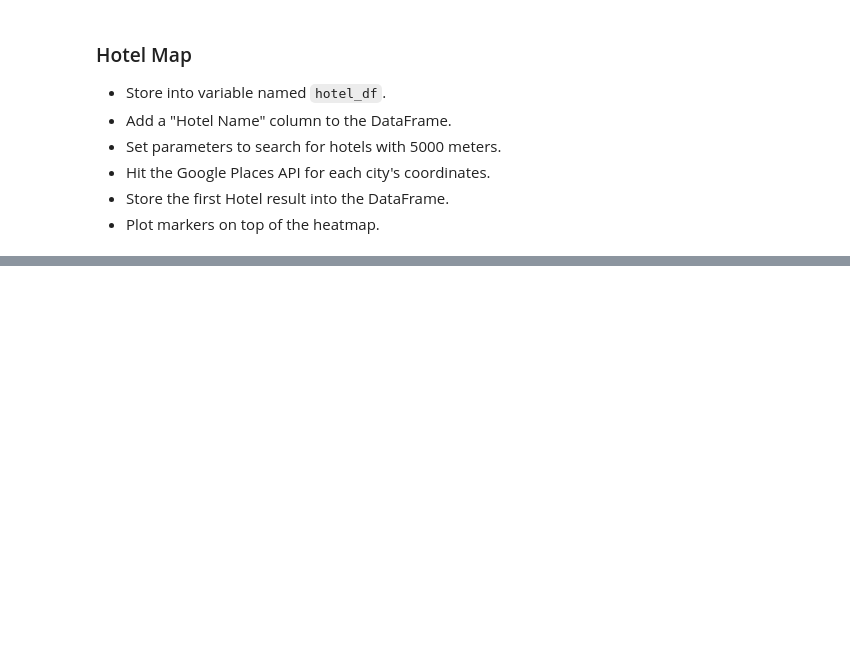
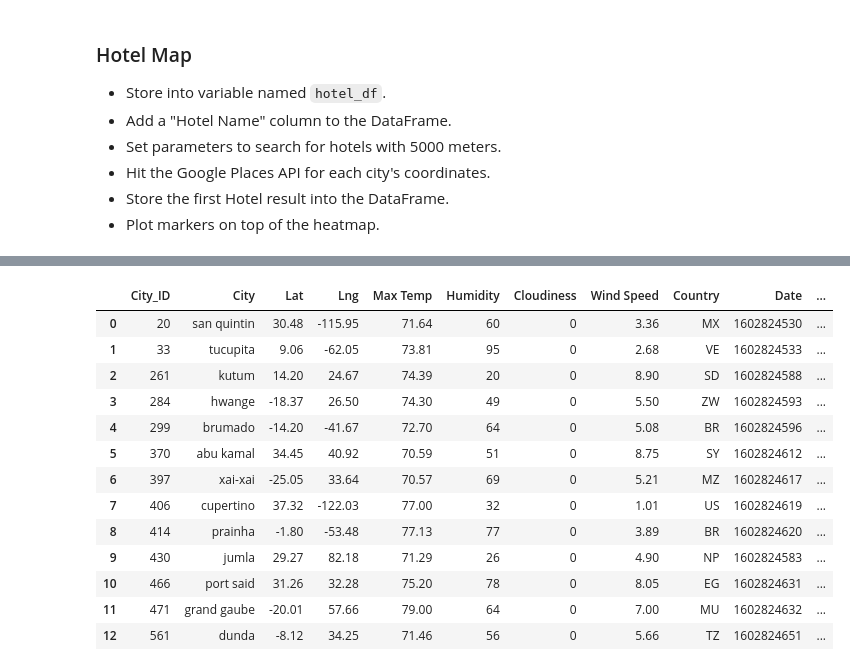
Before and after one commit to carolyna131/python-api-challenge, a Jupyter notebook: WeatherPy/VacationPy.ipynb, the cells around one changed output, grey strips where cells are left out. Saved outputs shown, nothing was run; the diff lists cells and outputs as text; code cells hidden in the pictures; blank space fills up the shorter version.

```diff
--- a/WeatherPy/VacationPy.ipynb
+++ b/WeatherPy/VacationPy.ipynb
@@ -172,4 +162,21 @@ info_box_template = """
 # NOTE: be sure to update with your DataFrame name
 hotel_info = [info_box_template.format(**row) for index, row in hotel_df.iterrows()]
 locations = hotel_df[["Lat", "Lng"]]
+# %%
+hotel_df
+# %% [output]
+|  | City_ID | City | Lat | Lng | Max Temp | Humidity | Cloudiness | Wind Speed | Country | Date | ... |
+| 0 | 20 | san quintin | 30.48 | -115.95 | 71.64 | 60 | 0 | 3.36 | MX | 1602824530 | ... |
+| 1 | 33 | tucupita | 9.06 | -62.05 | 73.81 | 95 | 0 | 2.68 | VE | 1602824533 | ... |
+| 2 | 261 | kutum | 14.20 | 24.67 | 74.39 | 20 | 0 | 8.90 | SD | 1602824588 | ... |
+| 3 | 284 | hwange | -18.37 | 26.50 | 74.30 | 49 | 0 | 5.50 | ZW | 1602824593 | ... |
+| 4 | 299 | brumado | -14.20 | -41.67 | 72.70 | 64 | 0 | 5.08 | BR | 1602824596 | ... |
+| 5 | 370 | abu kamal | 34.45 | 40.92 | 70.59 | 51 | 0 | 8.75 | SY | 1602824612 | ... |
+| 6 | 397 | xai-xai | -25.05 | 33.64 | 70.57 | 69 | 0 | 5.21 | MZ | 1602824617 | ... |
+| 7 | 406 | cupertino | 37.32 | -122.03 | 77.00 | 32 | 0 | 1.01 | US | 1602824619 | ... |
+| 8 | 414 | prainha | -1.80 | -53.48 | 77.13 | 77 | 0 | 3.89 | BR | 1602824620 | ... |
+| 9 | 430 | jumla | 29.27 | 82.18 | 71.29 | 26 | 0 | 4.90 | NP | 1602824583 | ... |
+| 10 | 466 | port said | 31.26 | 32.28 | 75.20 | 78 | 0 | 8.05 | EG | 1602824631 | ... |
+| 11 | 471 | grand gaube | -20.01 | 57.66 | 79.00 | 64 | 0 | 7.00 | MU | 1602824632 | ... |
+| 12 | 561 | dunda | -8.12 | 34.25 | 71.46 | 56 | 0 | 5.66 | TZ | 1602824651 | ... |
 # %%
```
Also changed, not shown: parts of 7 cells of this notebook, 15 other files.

GOAL OF THE EXERCISE
Filtering the entries above by the word "WeatherPy", copy each line that matches.

YOUR SOLUTION
Before and after one commit to carolyna131/python-api-challenge, a Jupyter notebook: WeatherPy/VacationPy.ipynb, the cells around one changed output, grey strips where cells are left out. Saved outputs shown, nothing was run; the diff lists cells and outputs as text; code cells hidden in the pictures; blank space fills up the shorter version.
--- a/WeatherPy/VacationPy.ipynb
+++ b/WeatherPy/VacationPy.ipynb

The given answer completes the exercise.